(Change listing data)
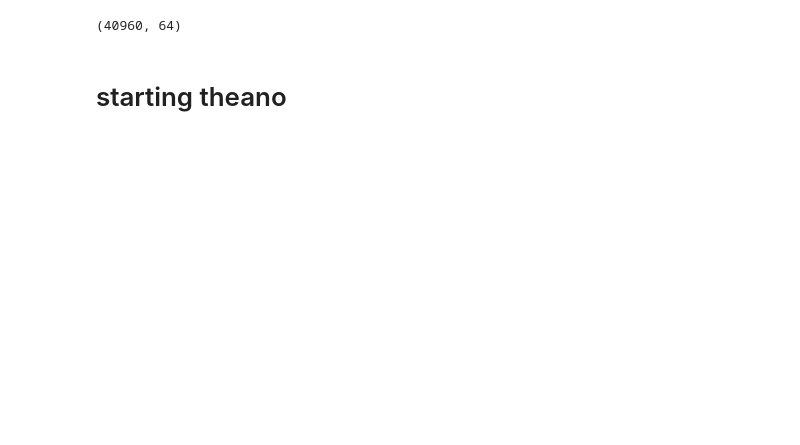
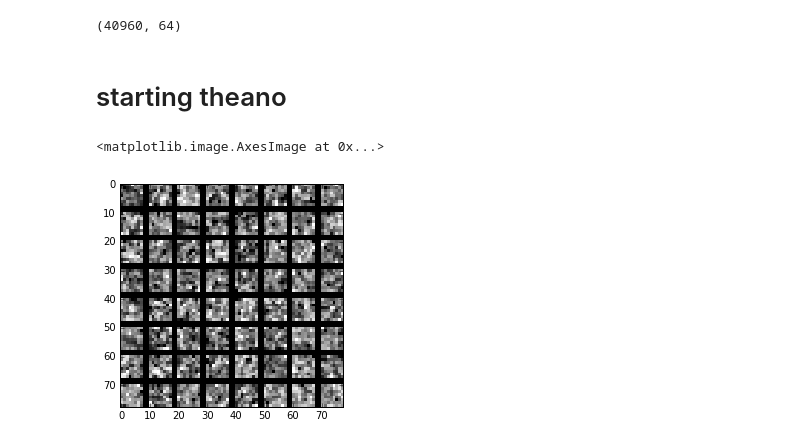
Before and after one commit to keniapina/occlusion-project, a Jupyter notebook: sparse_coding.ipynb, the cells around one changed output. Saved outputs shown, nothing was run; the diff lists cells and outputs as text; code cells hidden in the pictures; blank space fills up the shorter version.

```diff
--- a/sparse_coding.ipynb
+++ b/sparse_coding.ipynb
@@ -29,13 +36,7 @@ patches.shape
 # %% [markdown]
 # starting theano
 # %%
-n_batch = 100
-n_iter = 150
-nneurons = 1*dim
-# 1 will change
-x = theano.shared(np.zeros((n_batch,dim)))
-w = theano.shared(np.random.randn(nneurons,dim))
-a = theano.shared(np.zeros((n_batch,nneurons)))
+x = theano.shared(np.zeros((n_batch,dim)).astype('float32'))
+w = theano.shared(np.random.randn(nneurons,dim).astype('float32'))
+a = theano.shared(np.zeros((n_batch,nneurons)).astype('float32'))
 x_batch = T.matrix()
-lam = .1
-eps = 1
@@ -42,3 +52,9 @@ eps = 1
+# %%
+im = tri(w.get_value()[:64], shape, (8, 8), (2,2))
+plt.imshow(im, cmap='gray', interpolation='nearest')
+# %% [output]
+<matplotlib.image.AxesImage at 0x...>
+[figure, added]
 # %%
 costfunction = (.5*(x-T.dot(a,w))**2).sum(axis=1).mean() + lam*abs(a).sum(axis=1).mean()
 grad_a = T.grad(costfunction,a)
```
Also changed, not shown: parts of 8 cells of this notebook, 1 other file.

• Task: In the entries above, which lines hold the string "shape"? Report all of them.

• Expected answer:
@@ -29,13 +36,7 @@ patches.shape
+im = tri(w.get_value()[:64], shape, (8, 8), (2,2))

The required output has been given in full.